Satellite cells play a central role in muscle growth, maintenance, and repair. Numerous satellite cells throughout the muscle are stimulated to divide when the muscle is damaged. Satellite cells are activated in response to muscle injury, causing them to multiply and become myoblasts, then myocytes, which fuse to form myofibrils. In addition, increased T is associated with more satellite cells. Skeletal muscles consist of long, tubular muscle fiber cells, which contain many chains of myofibrils. 

In addition to increased satellite cells, increased myonuclei are also related to muscle hypertrophy and increased T. The satellite cell structural changes are also associated with increased T and muscle hypertrophy.

Skeletal muscles can adapt to changes in contractile activity and nutritional intake. For example, resistance exercise stimulates muscle protein breakdown (MPB) rates and more remarkable muscle protein synthesis (MPS). Hypertrophy occurs with repeated alternating of resistance exercise with protein ingestion, resulting in the gradual accumulation of skeletal muscle protein. When protein is ingested along with resistance exercise, rates of MPS are stimulated over and above those of MPB.

A study found that one 30-minute weightlifting session increased T levels by 21.6% in men. Another study demonstrated that men who did resistance training three days per week were linked to increases in T levels right after the workout and over time. The T increase from resistance training shows a significant degree of individual variability. Whether this post-exercise increase in T concentrations impacts the extent of muscle anabolism and hypertrophy is widely debated. 

Muscle growth occurs at different rates depending on age, sex, and genetics. In addition, muscle growth increases when exercise is consistent, challenging, long-term, and followed with enough rest. If there is insufficient rest between resistance training workouts, the muscle group cannot repair, fitness progression and muscle growth are slow, and the risk of injury increases. Also, the same muscle groups should not be challenged on two consecutive days.

Heritability of Skeletal Muscle Traits

Current studies are revealing the impact genetic factors have on muscle traits. For example, several studies have estimated the heritability of grip strength between 30 and 50%. In addition, recent twin studies found heritability for muscle strength ranging from 30 to 85%. In another twin study, lean body mass was reported to be 80% heritable

Studies show that T levels in men and women have about 20% heritability and are influenced by the combined effects of several genetic variants and genes. In men, high levels of inherited T were beneficial, such as reducing the risk of diabetes mellitus. In contrast, high testosterone in women was detrimental, increasing the risk of many hormone-sensitive cancers and metabolic disorders.

TRT Can Help Prevent Muscle Atrophy in Men Unable to Exercise

Numerous studies have confirmed the correlation between low T and frailty in men. Randomized studies support the benefits of TRT on muscle volume and strength among men with low T levels. Results of a study suggest that T therapy may help retain muscle in men with limited mobility who cannot exercise. 
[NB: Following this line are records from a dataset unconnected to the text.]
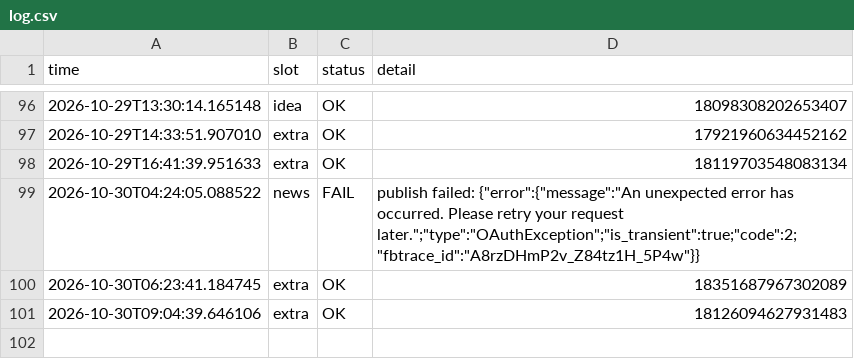
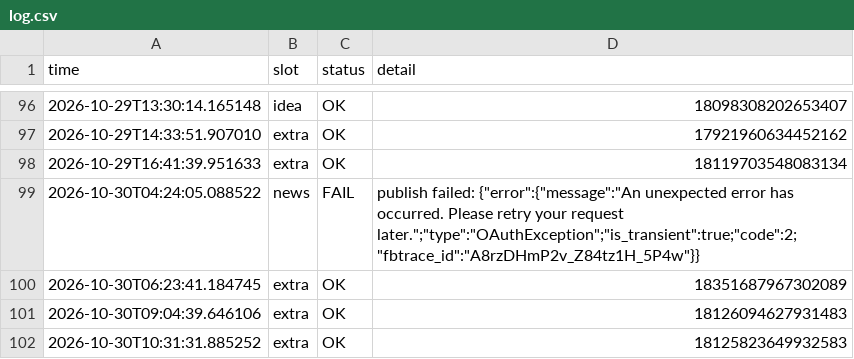
Before and after one commit to mindmeetsmachineM3/insta-automation, a CSV file: log.csv, drawn as a sheet; only a part is shown, gaps mark what is left out; the diff names each change by its address in the sheet, - before the commit and + after, or states it on an @@ line.

```diff
--- a/log.csv
+++ b/log.csv
+row 102: 2026-10-30T10:31:31.885252 | extra | OK | 18125823649932583
```
Also changed, not shown: 1 other file.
Testosterone therapy improved insulin resistance, glucose metabolism, and body composition in frail men with mobility issues and testosterone deficiency. These changes resulted in improved physical function and improved overall quality of life. The study suggests it is warranted to explore the potential usefulness of T treatment to counteract and slow the progression of muscle loss for men unable to exercise.

It is more difficult to increase muscle with age. To make matters worse, most men start losing muscle around age 30 and lose 3–5% of their muscle mass per decade. While the decrease in muscle can be lessened through resistance training and proper nutrition, decreased testosterone levels make it more difficult. If building or retaining muscle has become exceedingly difficult, or you are experiencing other symptoms of hypogonadism, a medical evaluation may be in order. Mainstream medicine is finally beginning to recognize the importance of having healthy T levels.
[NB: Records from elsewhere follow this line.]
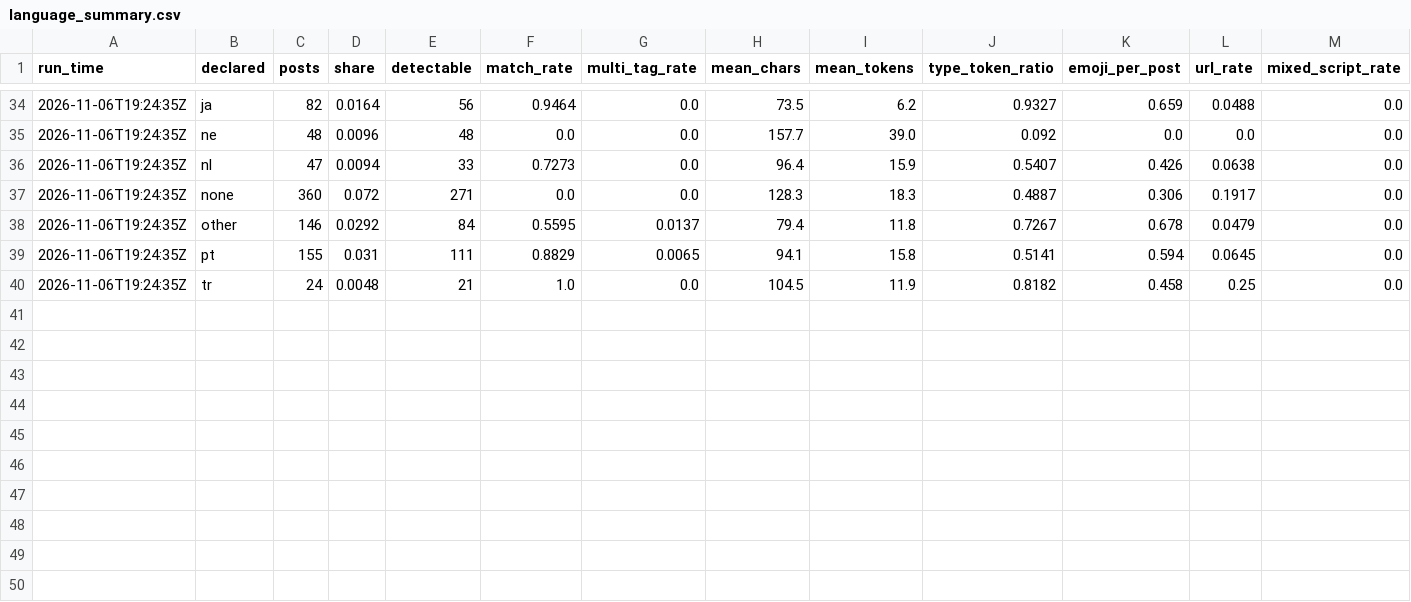
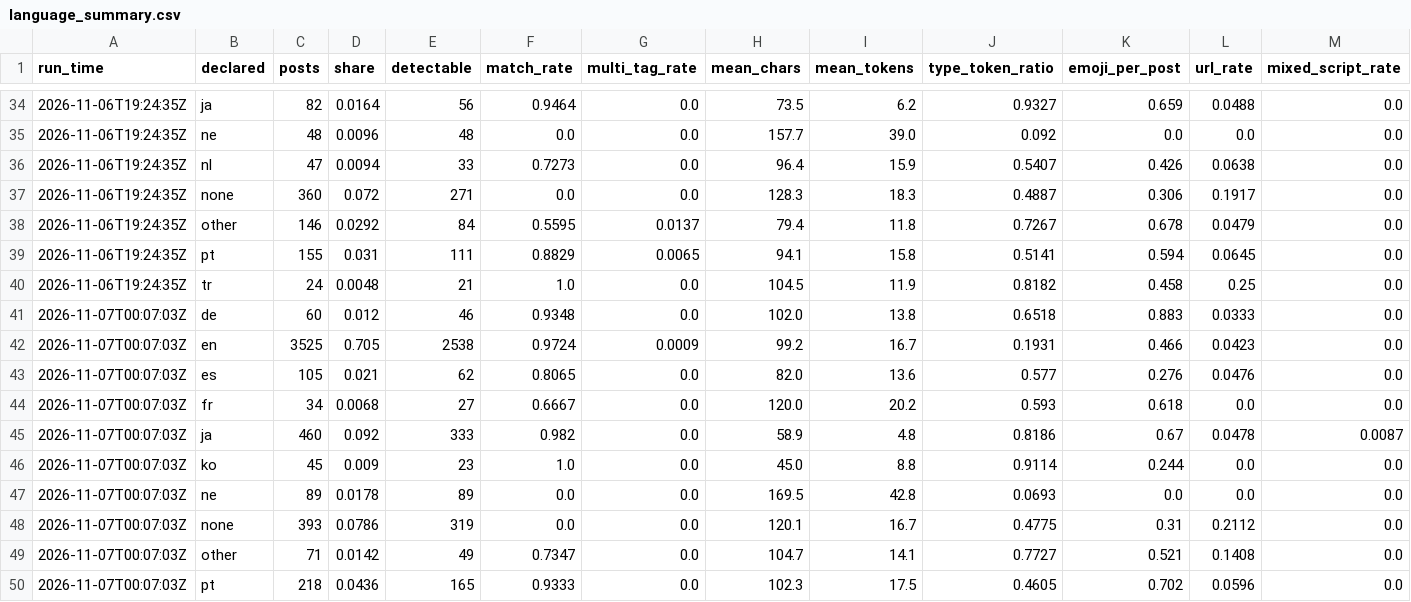
Before and after one commit to ifoslien/bluesky-language-dashboard, a CSV file: language_summary.csv, drawn as a sheet; only a part is shown, gaps mark what is left out.

```diff
--- a/language_summary.csv
+++ b/language_summary.csv
@@ -40 +40,11 @@ run_time,declared,posts,share,detectable,match_rate,multi_tag_rate,mean_chars,me
 2026-11-06T19:24:35Z,tr,24,0.0048,21,1.0,0.0,104.5,11.9,0.8182,0.458,0.25,0.0
+2026-11-07T00:07:03Z,de,60,0.012,46,0.9348,0.0,102.0,13.8,0.6518,0.883,0.0333,0.0
+2026-11-07T00:07:03Z,en,3525,0.705,2538,0.9724,0.0009,99.2,16.7,0.1931,0.466,0.0423,0.0
+2026-11-07T00:07:03Z,es,105,0.021,62,0.8065,0.0,82.0,13.6,0.577,0.276,0.0476,0.0
+2026-11-07T00:07:03Z,fr,34,0.0068,27,0.6667,0.0,120.0,20.2,0.593,0.618,0.0,0.0
+2026-11-07T00:07:03Z,ja,460,0.092,333,0.982,0.0,58.9,4.8,0.8186,0.67,0.0478,0.0087
+2026-11-07T00:07:03Z,ko,45,0.009,23,1.0,0.0,45.0,8.8,0.9114,0.244,0.0,0.0
+2026-11-07T00:07:03Z,ne,89,0.0178,89,0.0,0.0,169.5,42.8,0.0693,0.0,0.0,0.0
+2026-11-07T00:07:03Z,none,393,0.0786,319,0.0,0.0,120.1,16.7,0.4775,0.31,0.2112,0.0
+2026-11-07T00:07:03Z,other,71,0.0142,49,0.7347,0.0,104.7,14.1,0.7727,0.521,0.1408,0.0
+2026-11-07T00:07:03Z,pt,218,0.0436,165,0.9333,0.0,102.3,17.5,0.4605,0.702,0.0596,0.0
```
Also changed, not shown: language_pairs.csv.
Marius and its logo are registered trademark of Marius Pharmaceuticals LLC. This website is intended for US residents only and is not a substitute for medical advice.
© 2023 Marius Pharmaceuticals. All right reserved.